The Cyprus experiment and the legitimisation of money laundering
Since saving Dexia, the troubled Franco-Belgian bank, costing around €100 billion, the benefit from a 10% levy on Cyprus banks’ deposits, amounting to less than €6 billion, sounds rather limited, compared to the potential risks of destabilising the whole banking system of Southern European eurozone countries.
This leads us to believe that this decision was rather political than economic. On one hand, it sets a precedent, breaking the taboo of bank deposits’ inviolability in a European country; on the other hand, it strikes a decisive blow on Cyprus’ status as a tax haven.

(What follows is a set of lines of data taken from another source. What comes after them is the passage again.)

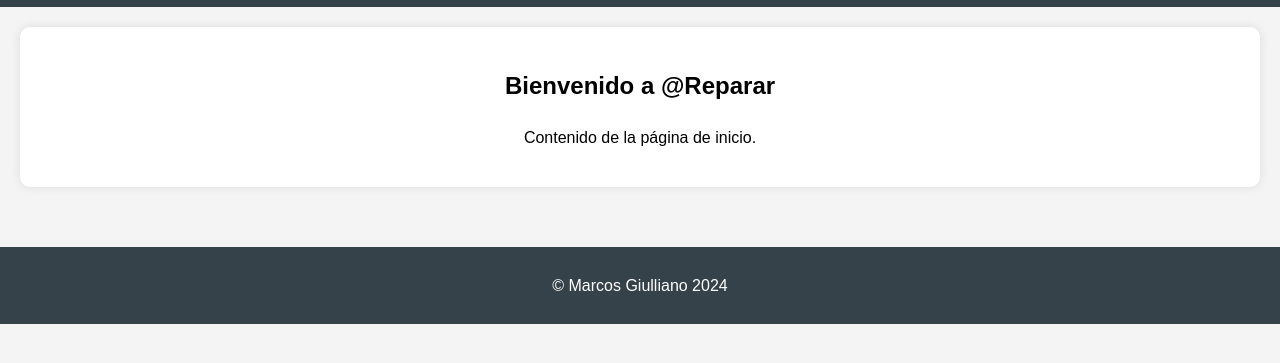
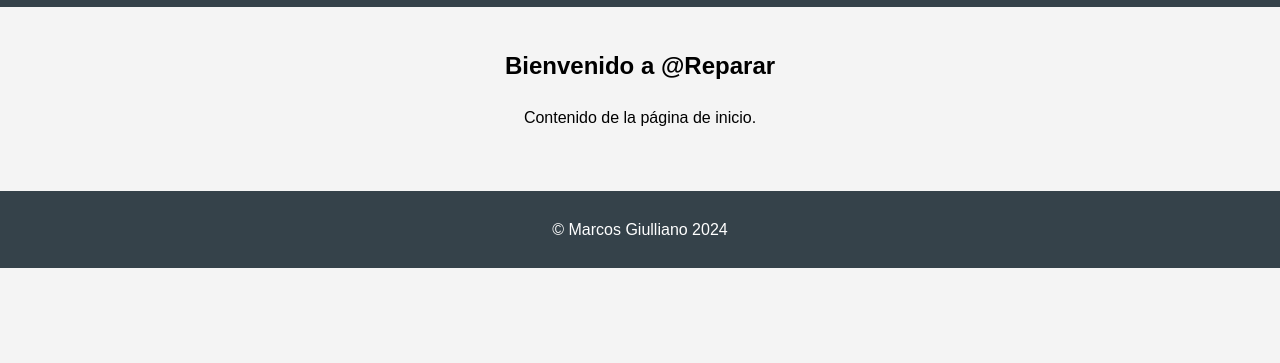
Before and after one commit to KakoG777/PracticasProfecional, a plain HTML site: page inicio.html in a window 1280 px wide. Shown: the part 163-526 px from the top of the page. Drawn offline with Linux system fonts and the light colour scheme; files whose address does not match are found by name.

```diff
--- a/CSS/consejos.css
+++ b/CSS/consejos.css
@@ -1,3 +1,4 @@
+
 /* inicio.css */
 #intro {
   text-align: center;
--- a/inicio.html
+++ b/inicio.html
@@ -1,3 +1,4 @@
+
 <!DOCTYPE html>
 <html lang="es">
   <head>
@@ -5,7 +6,6 @@
     <meta name="viewport" content="width=device-width, initial-scale=1.0">
     <title>Reparaciones Domésticas - Inicio</title>
     <link rel="stylesheet" href="CSS/style.css">
-    <link rel="stylesheet" href="CSS/inicio.css">
   </head>
   <body>
     <header>
```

The emphasis, for this decision, was put on moral grounds: it was considered unacceptable for an EU member state to be a low-tax jurisdiction and to facilitate tax evasion. But is Cyprus the only case?
As a matter of fact, over the last few years, we are witnessing a hysteric aggressiveness of many OECD and EU institutions against countries considered to be ‘tax havens’, based on the the ‘moral’ grounds of fighting tax evasion and money laundering. If these stated purposes were the only ones, there would be no reason not to support this action.
However, there are strong indications that the tax haven ‘holy war’ has a hidden agenda, that of channeling most transactions in a small number of traditional financial centres.
When speaking about tax havens, it is useful to remember that the term is extremely large, and as many as fifty countries, including several EU members and the US, in some ways act as a tax shelter for international money. To give an example, both Ireland and the Netherlands are excellent places to set up a holding structure and to divert profits made from sales in other European countries. For Ireland, going under a bailout didn’t compromise its tax haven status.
Then, comes London, the world’s prime offshore centre. A specialty of London is a structure known as LLP, or Limited Liability Partnership, a tax transparent partnership heavily used in international trade. In fact, it’s a three-stage structure, comprising the LLP itself, its shareholders (usually “pure” offshore companies, such as BVI international business companies), and its subsidiary, for example a Russian or Ukrainian company, depending on the place of trade.
These LLP’s are among the main instruments of worldwide transfer pricing, resulting in billions of euros in tax losses for third countries…
If we enlarge the scope of the analysis, and look beyond the EU, we must admit that the United States themselves are in some respect an excellent tax haven.
Some States, such as Delaware and Montana made a specialty of setting up quickly and relatively anonymously so-called Limited Liability Companies (LLC’s), which are zero-tax structures if their owners are non-US residents and their activity is exclusively carried outside of the United States.
A recent study by Professor Michael Findley of the University of Texas at Austin et al. has even concluded: “It is easier to obtain an untraceable shell company from incorporation services (not law firms) in the United States than in any other country save Kenya.”
In this context, isn’t it really hypocritical for the Eurogroup to only ‘teach Cyprus a lesson’? Many think it is, and some even relate this ‘lesson’ to the fact that a large part of funds deposited in Cyprus’ banks (around €20 billion) are from Russia.
Total funds parked in tax havens are estimated at €20 trillion by ‘The Economist,’ and between €20 and €30 trillion by the non-government organisation ‘Tax Justice Network;’ the obvious question is: why is “morality” only applied to Cyprus, which only accounts for 1% of such funds?
Christos Kissas, PhD